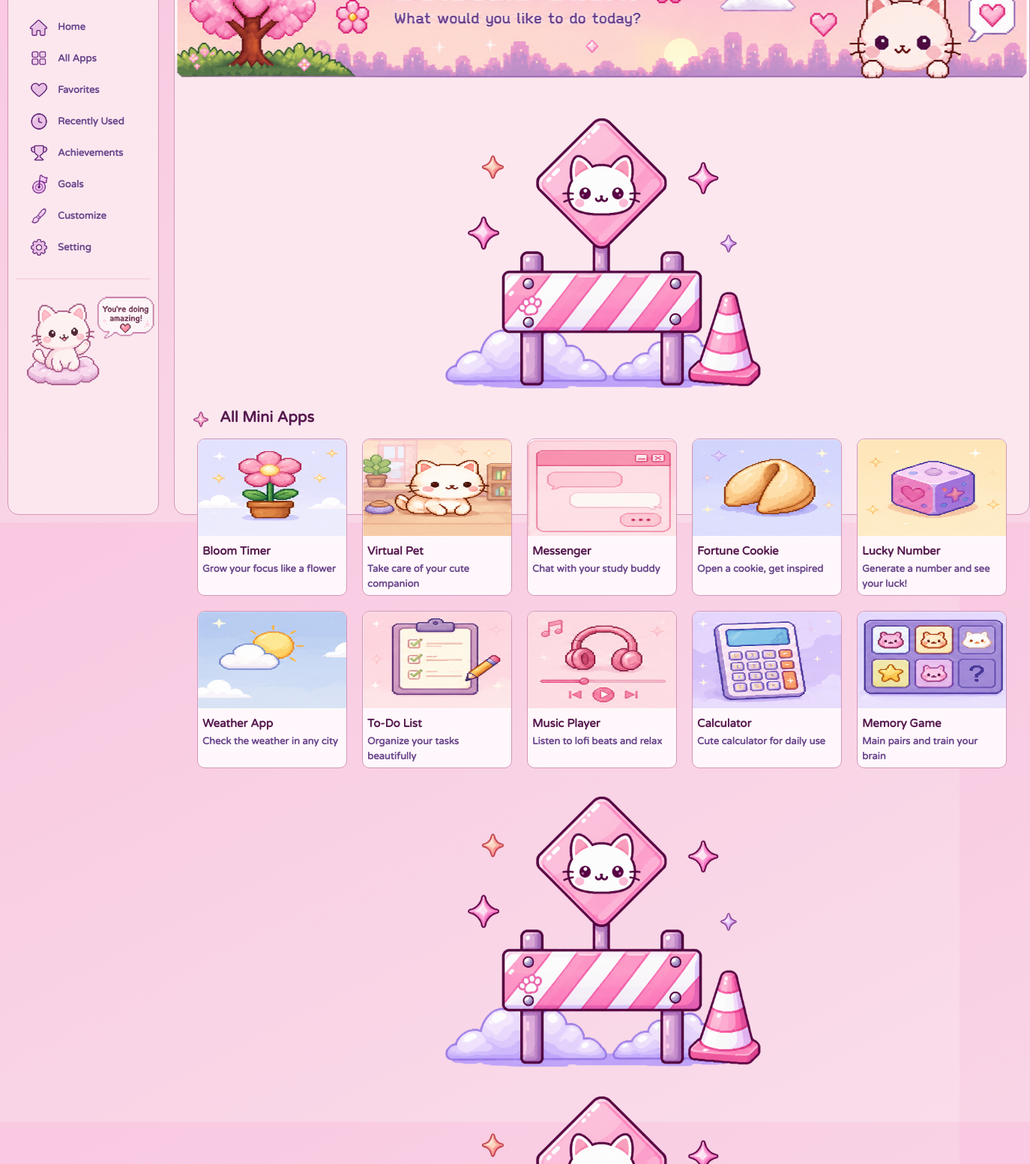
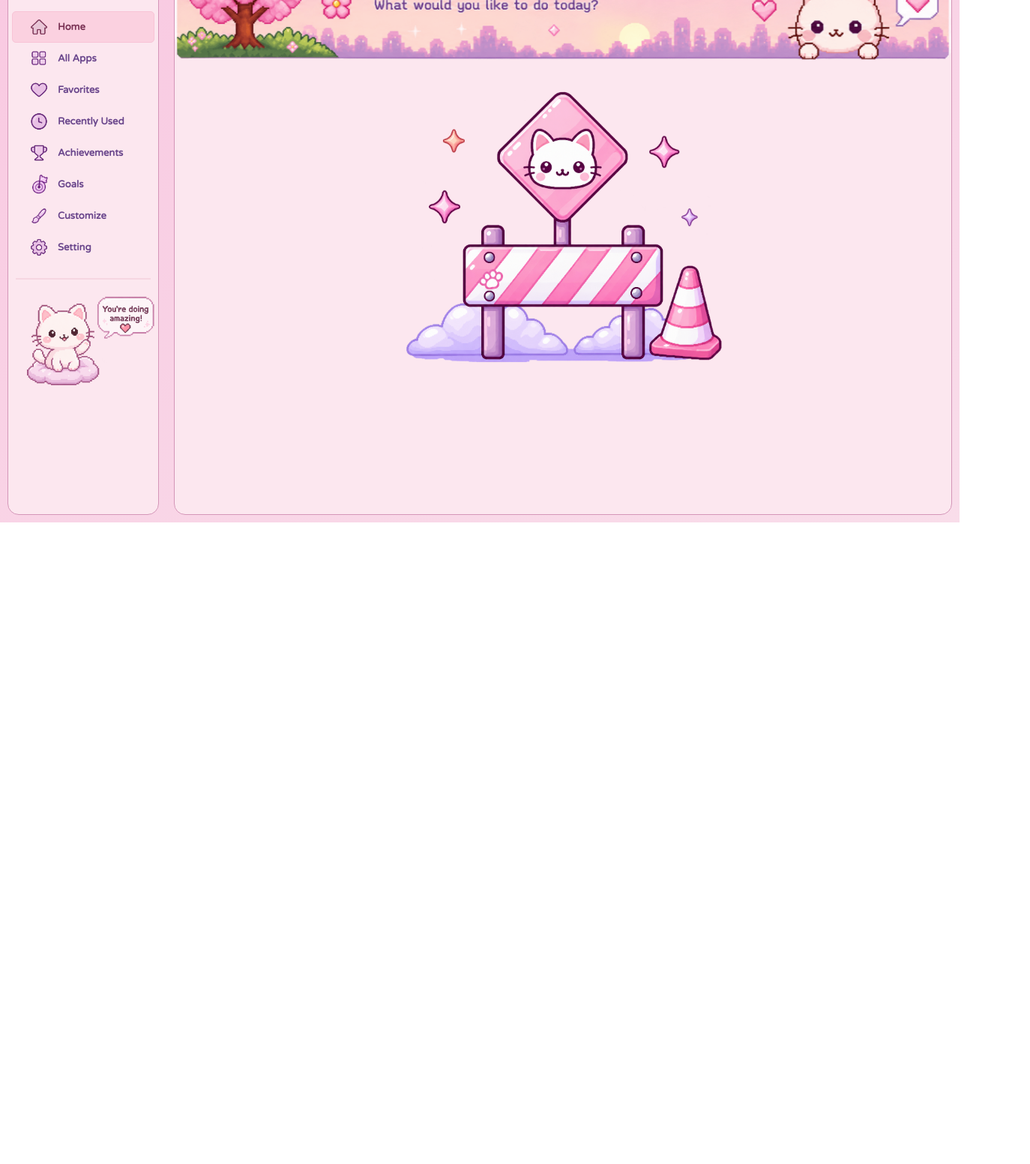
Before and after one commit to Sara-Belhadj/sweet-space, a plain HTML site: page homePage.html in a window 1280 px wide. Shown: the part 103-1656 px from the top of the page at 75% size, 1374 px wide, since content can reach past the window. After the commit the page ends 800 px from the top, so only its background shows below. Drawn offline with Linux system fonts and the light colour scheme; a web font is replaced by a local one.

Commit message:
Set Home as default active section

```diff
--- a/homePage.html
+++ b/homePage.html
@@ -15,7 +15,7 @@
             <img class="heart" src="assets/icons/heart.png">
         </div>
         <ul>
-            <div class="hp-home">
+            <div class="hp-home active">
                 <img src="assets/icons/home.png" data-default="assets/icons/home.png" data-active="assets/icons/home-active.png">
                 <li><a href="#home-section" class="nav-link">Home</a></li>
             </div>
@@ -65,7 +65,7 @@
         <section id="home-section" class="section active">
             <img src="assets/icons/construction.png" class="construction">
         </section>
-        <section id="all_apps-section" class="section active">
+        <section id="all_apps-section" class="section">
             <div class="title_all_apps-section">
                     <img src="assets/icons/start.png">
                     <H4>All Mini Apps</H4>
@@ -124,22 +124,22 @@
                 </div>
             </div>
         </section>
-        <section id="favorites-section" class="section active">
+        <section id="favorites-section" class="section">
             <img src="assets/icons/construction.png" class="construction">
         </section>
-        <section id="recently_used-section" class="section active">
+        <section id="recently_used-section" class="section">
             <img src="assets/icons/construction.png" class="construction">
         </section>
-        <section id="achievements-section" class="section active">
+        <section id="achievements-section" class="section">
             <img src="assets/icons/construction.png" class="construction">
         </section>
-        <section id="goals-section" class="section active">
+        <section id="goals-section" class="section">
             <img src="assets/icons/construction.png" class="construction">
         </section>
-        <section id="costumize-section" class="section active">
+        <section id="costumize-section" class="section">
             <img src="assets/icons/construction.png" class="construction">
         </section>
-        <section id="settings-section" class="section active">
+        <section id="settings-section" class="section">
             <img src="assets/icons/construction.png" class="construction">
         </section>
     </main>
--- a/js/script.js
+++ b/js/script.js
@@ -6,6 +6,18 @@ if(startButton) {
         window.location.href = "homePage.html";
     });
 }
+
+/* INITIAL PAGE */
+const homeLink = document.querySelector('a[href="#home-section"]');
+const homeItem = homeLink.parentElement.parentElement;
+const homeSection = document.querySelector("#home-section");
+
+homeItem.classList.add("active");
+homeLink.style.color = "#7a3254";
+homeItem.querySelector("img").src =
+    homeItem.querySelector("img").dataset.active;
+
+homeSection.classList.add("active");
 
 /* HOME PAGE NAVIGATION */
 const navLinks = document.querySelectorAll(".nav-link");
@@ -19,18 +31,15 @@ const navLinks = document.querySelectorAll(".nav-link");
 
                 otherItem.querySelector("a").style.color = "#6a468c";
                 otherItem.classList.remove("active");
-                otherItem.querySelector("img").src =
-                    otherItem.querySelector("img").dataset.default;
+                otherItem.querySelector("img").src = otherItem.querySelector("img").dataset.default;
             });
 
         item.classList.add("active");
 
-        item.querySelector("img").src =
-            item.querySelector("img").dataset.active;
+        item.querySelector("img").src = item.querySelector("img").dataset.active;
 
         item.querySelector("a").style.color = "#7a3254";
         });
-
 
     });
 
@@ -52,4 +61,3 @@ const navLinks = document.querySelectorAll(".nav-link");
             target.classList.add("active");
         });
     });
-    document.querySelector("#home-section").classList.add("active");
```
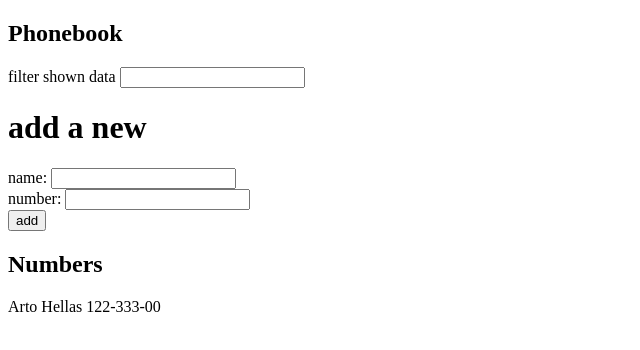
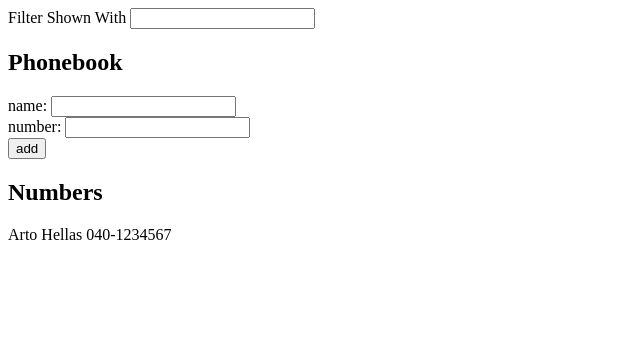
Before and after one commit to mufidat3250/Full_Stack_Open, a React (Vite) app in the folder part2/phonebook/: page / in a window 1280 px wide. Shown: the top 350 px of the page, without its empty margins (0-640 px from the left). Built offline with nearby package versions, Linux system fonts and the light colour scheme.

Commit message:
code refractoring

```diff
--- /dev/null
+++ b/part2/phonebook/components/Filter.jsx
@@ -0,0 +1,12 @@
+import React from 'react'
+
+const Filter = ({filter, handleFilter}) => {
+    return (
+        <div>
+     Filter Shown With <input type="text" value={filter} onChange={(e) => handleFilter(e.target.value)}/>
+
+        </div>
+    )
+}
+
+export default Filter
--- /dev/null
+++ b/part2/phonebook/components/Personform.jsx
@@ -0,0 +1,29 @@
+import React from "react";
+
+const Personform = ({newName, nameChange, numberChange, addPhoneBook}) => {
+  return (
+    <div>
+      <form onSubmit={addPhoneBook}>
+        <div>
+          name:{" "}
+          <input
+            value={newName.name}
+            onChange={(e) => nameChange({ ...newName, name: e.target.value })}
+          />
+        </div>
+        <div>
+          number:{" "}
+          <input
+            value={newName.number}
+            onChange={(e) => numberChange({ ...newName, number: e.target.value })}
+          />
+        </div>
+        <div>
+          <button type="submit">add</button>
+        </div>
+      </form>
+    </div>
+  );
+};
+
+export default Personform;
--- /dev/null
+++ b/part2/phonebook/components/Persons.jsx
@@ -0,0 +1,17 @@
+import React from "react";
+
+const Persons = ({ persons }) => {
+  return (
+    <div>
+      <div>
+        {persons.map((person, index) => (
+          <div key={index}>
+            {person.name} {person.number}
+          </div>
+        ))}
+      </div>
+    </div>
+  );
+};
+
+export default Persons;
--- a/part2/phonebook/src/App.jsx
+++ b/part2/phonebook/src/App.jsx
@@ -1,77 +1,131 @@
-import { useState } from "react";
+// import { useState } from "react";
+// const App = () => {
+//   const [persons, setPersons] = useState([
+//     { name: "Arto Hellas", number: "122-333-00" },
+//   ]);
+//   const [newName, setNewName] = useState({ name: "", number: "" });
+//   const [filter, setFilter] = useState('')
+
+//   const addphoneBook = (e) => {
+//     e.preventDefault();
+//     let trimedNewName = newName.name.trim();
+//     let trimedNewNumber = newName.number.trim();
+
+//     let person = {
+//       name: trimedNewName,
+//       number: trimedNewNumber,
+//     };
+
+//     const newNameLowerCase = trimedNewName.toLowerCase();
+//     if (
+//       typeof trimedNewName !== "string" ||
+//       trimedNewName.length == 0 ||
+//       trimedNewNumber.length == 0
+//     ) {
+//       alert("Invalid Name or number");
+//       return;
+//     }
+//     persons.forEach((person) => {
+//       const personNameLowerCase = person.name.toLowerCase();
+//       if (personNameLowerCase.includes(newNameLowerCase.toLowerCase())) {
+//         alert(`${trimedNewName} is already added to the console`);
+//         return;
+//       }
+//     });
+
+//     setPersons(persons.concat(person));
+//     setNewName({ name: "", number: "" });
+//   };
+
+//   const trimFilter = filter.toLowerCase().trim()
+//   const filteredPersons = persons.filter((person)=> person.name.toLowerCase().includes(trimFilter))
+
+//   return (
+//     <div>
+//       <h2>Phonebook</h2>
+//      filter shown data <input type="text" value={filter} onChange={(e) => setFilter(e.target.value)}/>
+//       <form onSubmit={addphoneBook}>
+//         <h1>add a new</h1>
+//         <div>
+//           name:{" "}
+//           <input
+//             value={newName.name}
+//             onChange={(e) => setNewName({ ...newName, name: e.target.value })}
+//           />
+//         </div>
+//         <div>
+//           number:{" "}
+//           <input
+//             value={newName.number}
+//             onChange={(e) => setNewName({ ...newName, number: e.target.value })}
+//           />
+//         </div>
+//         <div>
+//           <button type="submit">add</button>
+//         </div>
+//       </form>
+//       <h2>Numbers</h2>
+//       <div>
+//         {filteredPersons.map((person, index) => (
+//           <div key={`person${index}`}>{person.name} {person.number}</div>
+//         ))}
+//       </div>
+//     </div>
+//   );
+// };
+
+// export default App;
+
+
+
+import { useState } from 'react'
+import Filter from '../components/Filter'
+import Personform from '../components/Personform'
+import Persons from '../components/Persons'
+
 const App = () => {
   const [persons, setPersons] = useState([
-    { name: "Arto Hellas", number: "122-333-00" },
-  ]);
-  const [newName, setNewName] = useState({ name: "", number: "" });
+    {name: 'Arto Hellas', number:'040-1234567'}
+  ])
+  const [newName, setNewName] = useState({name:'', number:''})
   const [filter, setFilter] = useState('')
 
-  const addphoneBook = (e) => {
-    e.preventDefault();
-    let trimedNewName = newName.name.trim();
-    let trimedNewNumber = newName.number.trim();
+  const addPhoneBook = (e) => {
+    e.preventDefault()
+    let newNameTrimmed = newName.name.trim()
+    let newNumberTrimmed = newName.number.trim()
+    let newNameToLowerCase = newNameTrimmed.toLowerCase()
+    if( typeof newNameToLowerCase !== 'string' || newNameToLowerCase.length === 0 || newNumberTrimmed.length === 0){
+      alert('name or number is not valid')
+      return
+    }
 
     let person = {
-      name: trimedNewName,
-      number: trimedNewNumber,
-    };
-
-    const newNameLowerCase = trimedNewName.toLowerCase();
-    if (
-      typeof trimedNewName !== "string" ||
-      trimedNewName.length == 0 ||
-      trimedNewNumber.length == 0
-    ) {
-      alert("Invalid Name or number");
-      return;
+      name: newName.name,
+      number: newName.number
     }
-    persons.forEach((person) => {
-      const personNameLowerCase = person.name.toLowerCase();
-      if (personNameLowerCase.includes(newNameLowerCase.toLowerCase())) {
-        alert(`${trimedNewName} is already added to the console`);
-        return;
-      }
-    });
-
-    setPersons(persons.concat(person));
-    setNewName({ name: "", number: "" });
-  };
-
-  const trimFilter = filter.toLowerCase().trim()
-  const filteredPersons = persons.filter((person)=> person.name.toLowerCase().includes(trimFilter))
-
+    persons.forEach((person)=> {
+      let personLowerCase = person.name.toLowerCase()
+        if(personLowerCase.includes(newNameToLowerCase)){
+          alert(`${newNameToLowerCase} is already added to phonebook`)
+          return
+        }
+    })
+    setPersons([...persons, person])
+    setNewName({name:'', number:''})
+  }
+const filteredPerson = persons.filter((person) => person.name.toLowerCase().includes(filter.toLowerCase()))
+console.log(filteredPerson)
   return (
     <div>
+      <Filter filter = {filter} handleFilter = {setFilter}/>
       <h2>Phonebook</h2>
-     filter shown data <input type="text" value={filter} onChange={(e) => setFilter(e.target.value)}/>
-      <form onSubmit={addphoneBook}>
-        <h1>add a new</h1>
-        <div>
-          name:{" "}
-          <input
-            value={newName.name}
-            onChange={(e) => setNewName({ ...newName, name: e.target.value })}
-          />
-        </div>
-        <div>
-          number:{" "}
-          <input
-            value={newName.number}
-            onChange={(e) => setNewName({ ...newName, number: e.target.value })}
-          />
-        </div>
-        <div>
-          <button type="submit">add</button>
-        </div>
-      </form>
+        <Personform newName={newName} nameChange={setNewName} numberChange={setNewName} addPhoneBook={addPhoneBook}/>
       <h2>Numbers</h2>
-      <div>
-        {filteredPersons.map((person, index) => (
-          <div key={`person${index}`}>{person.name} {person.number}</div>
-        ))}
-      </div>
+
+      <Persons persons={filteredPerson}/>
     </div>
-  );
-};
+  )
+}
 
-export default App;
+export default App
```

........

**Requirement:** Please tally the lines above that include the word "import" and answer with the number by itself.

**Written answer:** 9